• WHAT IS BEING ASKED: Using the records that follow, copy every line containing the word "with".

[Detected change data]
========================================
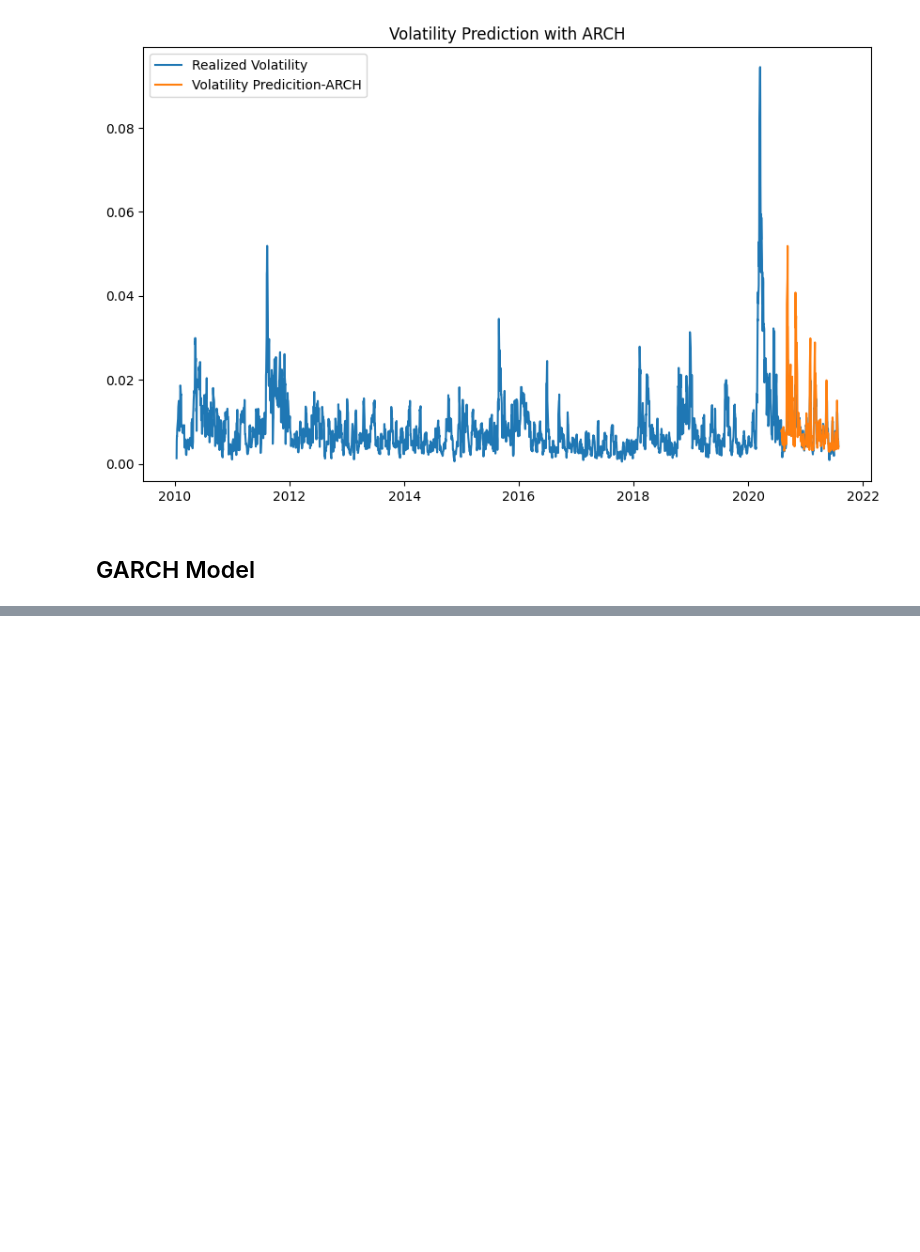
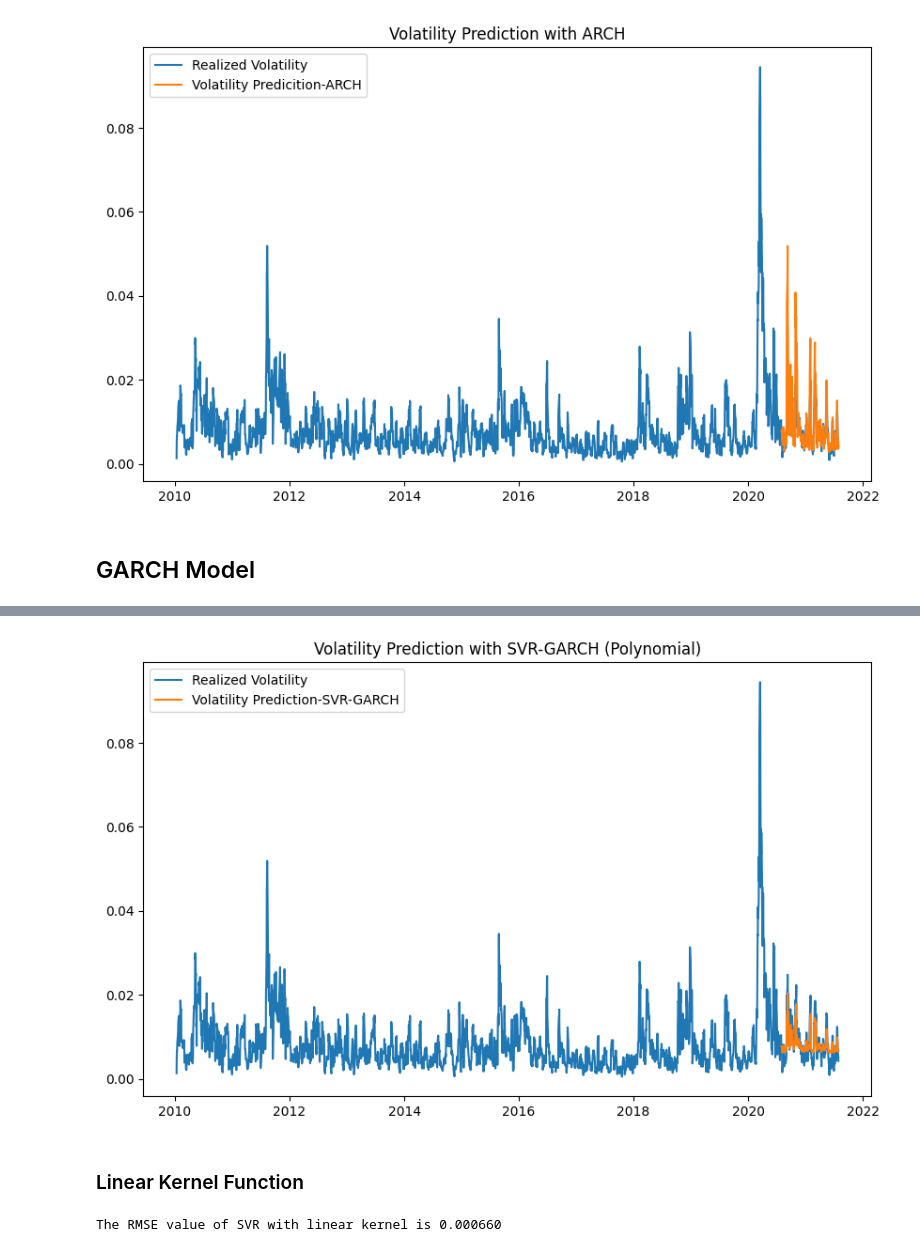
Before and after one commit to guilhermemalves03/Machine-Learning-for-Financial-Risk-Management-with-Python, a Jupyter notebook: 4-MachineLearning-BasedVolatilityPrediction.ipynb, the cells around one changed output, grey strips where cells are left out. Drawn from its saved outputs; the diff is of its cells as text; code cells hidden in the pictures; blank space fills up the shorter version.

```diff
--- a/4-MachineLearning-BasedVolatilityPrediction.ipynb
+++ b/4-MachineLearning-BasedVolatilityPrediction.ipynb
@@ -250,0 +496,12 @@ GARCH model is an extension of the ARCH model incorporating lagged conditional v
+# %%
+svr_poly = SVR (kernel="poly", degree=2)
+svr_lin= SVR (kernel="linear")
+svr_rbf= SVR (kernel="rbf")
+# %%
+para_grid = {"gamma": sp_rand(), "C": sp_rand(), "epsilon": sp_rand()}
+clf = RandomizedSearchCV(svr_poly, para_grid, n_jobs =-1)
+clf.fit(X.iloc[:-n].values, y.iloc[:-n].values.reshape(-1,))
+predict_svr_poly = clf.predict(X.iloc[-n:])
+# %%
+predict_svr_poly = pd.DataFrame(predict_svr_poly)
+predict_svr_poly.index = ret.iloc[-n:].index
@@ -250,0 +513,12 @@ GARCH model is an extension of the ARCH model incorporating lagged conditional v
+# %%
+plt.figure(figsize=(10,6))
+plot_realized_vol = ret.rolling(5).std()
+plt.plot(plot_realized_vol/100, label = "Realized Volatility")
+plt.plot(predict_svr_poly/100, label = "Volatility Prediction-SVR-GARCH")
+plt.title("Volatility Prediction with SVR-GARCH (Polynomial)", fontsize=12)
+plt.legend()
+plt.show()
+# %% [output]
+[figure, added]
+# %% [markdown]
+### Linear Kernel Function
@@ -250,0 +533,5 @@ GARCH model is an extension of the ARCH model incorporating lagged conditional v
+# %%
+rmse_svr_lin = np.sqrt(mse(y.iloc[-n:] /100, predict_svr_lin / 100))
+print("The RMSE value of SVR with linear kernel is {:-6f}".format(rmse_svr_lin))
+# %% [output]
+The RMSE value of SVR with linear kernel is 0.000660
```
Also changed, not shown: parts of 37 cells of this notebook.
========================================
• SOLUTION TO THE PROBLEM:
Before and after one commit to guilhermemalves03/Machine-Learning-for-Financial-Risk-Management-with-Python, a Jupyter notebook: 4-MachineLearning-BasedVolatilityPrediction.ipynb, the cells around one changed output, grey strips where cells are left out. Drawn from its saved outputs; the diff is of its cells as text; code cells hidden in the pictures; blank space fills up the shorter version.
+plt.title("Volatility Prediction with SVR-GARCH (Polynomial)", fontsize=12)
+print("The RMSE value of SVR with linear kernel is {:-6f}".format(rmse_svr_lin))
+The RMSE value of SVR with linear kernel is 0.000660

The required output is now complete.